Exonerations have become so common — there were 149 in the US last year — that their stories now form a kind of genre. To anyone who saw Making a Murderer or kept up with the Central Park Five or West Memphis Three or San Antonio Four, the plot points are familiar: The forensic science turns out to be shockingly unscientific; the confession turns out to be false and coerced; the eyewitness was simply wrong; prosecutors and police, in their zeal to convict, buried evidence. Then come the teary reunions on the courthouse steps, the impassioned speeches, the fights over multimillion-dollar payouts.
But beneath these bold headlines of injustice and triumph are smaller struggles. In her new book, Exoneree Diaries, Chicago journalist Alison Flowers shares some of them in four stories of wrongful conviction and release. Though each story is unique, they also share the same general story arc. There are the years of begging lawyers and reporters to take an interest, then the slow trudge through incremental wins and losses in the court system. There is the sudden dive into the free world, with all its choices and opportunities for mistakes.
And then there is the struggle to reconnect with loved ones and make up for lost time. Kristine Bunch became pregnant while awaiting her trial for an arson-murder she didn’t commit. She tries to raise her new son from behind bars, but by the time she is released he is already a teenager, and she struggles to assume motherly authority. “No amount of family picnics, letters, or playtime at the prison could fill the canyon of missed history between them,” Flowers observes.
Many of the exonerees share a simmering fear that their victories will be short-lived and that some trick of fate will send them back to prison. They are ecstatic to be out, and yet also miss the predictability of prison life. Jacques Rivera spends his first sleepless night after exoneration with a butcher knife tucked under his pillow. Several of Flowers’ subjects describe feeling overwhelmed by the grocery store’s rows of seemingly identical choices.
The stories Flowers selected hit many of the policy notes that thread through these cases. It is startling — and heartbreaking — to think of how many others she could have tapped for similarly wrenching material.
What is the point of the continuing focus on these stories?

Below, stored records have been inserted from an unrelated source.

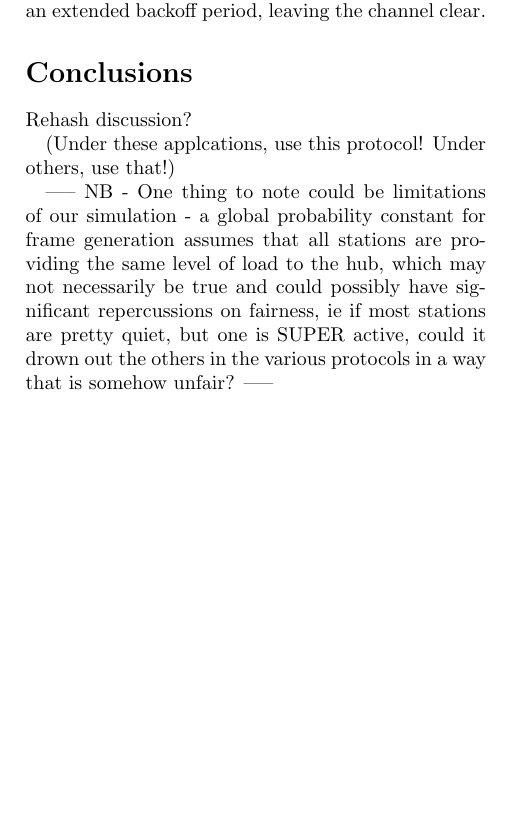
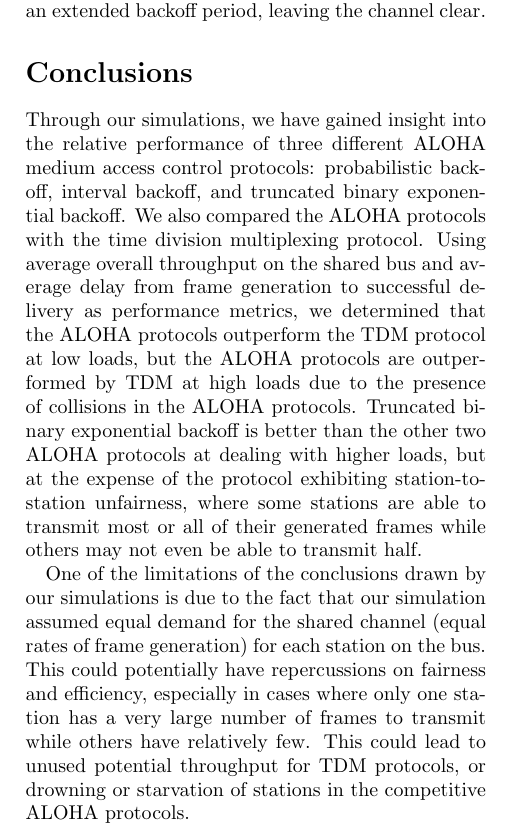
Before and after one commit to stjahns/c313proj2, a LaTeX document (report.tex): part of page 9 of 9, cut so that both start at the same text, the shorter picture padded with empty space. Compiled offline with pdfLaTeX.

Commit message:
added conclusion

```diff
--- a/report.tex
+++ b/report.tex
@@ -605,40 +605,25 @@ during the extended backoff periods. Luckier stations will instead be able to tr
 frames almost as soon as they were generated, as a significant portion of the stations
 may be stuck waiting in an extended backoff period, leaving the channel clear.
 
-%TODO: for R=5000, TBEB approaches like 0.9 something, so maybe we can extrapolate that with
-%a sufficiently large trial, the throughput will approach 1?
-%TODO - TDM delay should hypothetically spike when the per-station throughput
-%(which should approach 1/N at sufficiently high load) is lower than the generation probability...
-%TODO -> probabalistic unfairness explanation - a couple 'lucky' stations get
-%through early, while others keep colliding - lucky stations keep transmitting
-%, unlucky ones have large (1024) slot backoff, never get to transmit
-
 \section*{Conclusions}
 
-Rehash discussion?
+Through our simulations, we have gained insight into the relative performance of
+three different ALOHA medium access control protocols: probabilistic backoff, interval
+backoff, and truncated binary exponential backoff. We also compared the ALOHA protocols
+with the time division multiplexing protocol. Using average overall throughput on the shared
+bus and average delay from frame generation to successful delivery as performance metrics, we
+determined that the ALOHA protocols outperform the TDM protocol at low loads, but the ALOHA
+protocols are outperformed by TDM at high loads due to the presence of collisions in the
+ALOHA protocols. Truncated binary exponential backoff is better than the other two ALOHA
+protocols at dealing with higher loads, but at the expense of the protocol exhibiting
+station-to-station unfairness, where some stations are able to transmit most or all of
+their generated frames while others may not even be able to transmit half.
 
-(Under these applcations, use this protocol! Under others, use that!)
-
-%    We have observed that a transmission scheme that splits frames into multiple Hamming's
-%    Single Bit Correction blocks can increase the scheme's resilience to higher bit rate
-%    errors with an effect proportional to the number of correction blocks per frame used.
-%    However, the correction comes at a price as throughput at lower than critical bit error
-%    rates is proportionally reduced with more correction blocks. Increasing the number of
-%    correction blocks can increase the critical bit error rate where throughput collapses
-%    to zero by
-%    over an order of magnitude without sacrificing more than a 50\% decrease in throughput
-%    at non-critical error levels. For situations with higher feedback delays, the improvements
-%    offered by increased correction are
-%    increased slightly, but for fully pipelined transmission schemes the effect is expected
-%    to be larger.
-
------
-NB -
-One thing to note could be limitations of our simulation - a global probability constant
-for frame generation assumes that all stations are providing the same level of load to
-the hub, which may not necessarily be true and could possibly have significant
-repercussions on fairness, ie if most stations are pretty quiet, but one is SUPER active,
-could it drown out the others in the various protocols in a way that is somehow unfair?
------
+One of the limitations of the conclusions drawn by our simulations is due to the fact that
+our simulation assumed equal demand for the shared channel (equal rates of frame generation)
+for each station on the bus. This could potentially have repercussions on fairness and
+efficiency, especially in cases where only one station has a very large number of frames
+to transmit while others have relatively few. This could lead to unused potential throughput
+for TDM protocols, or drowning or starvation of stations in the competitive ALOHA protocols.
 
 \end{document}
```
Also changed, not shown: report.pdf, report.tex (24 more changed lines).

In my reporting on the criminal-justice system, I’ve met many reformers who are of two minds about all the attention paid to wrongful convictions and exonerations.
On one hand, focusing on the innocent distracts from the fact that people who really did commit crimes may have been sentenced too harshly, treated unfairly or are subject to undeserved horrors in jails and prisons.
On the other hand, the symbolic purity of innocents allows them to play a powerful role in mobilizing public support for reform. In Texas, for example, an awareness of wrongful convictions has led the state legislature in recent years to strengthen laws regulating how police use eyewitnesses, give more rights to prisoners challenging the forensic science that convicted them and require prosecutors to share their investigative files more openly with defense attorneys. These reforms benefit everyone accused of a crime, not just the innocent.
Many of the struggles that Flowers recounts would be familiar to anyone who has served time, not just exonerees. When Kristine Bunch goes to take a trip by plane, the experience of being patted down with by a TSA agent fills her with dread. Antione Day, exonerated after 20 years in prison for murder, takes a job working with male parolees. He realizes he knows the experiences of anyone who has gone to prison intimately.
Both those who had and had not committed their crimes “were the same when law enforcement forced them out of their cars in front of their children,” Flowers writes, channeling his thoughts. “They were the same when they were denied jobs based on background checks. They were the same when they slept on their mothers’ couches. They were the same when they needed food.”
Day and the other exonerees have become ambassadors, representing those inside the prison walls to the world outside. They have been schooled in a kind of grace and wisdom that we can all learn from as we confront those who are not innocent, but who are also not monsters.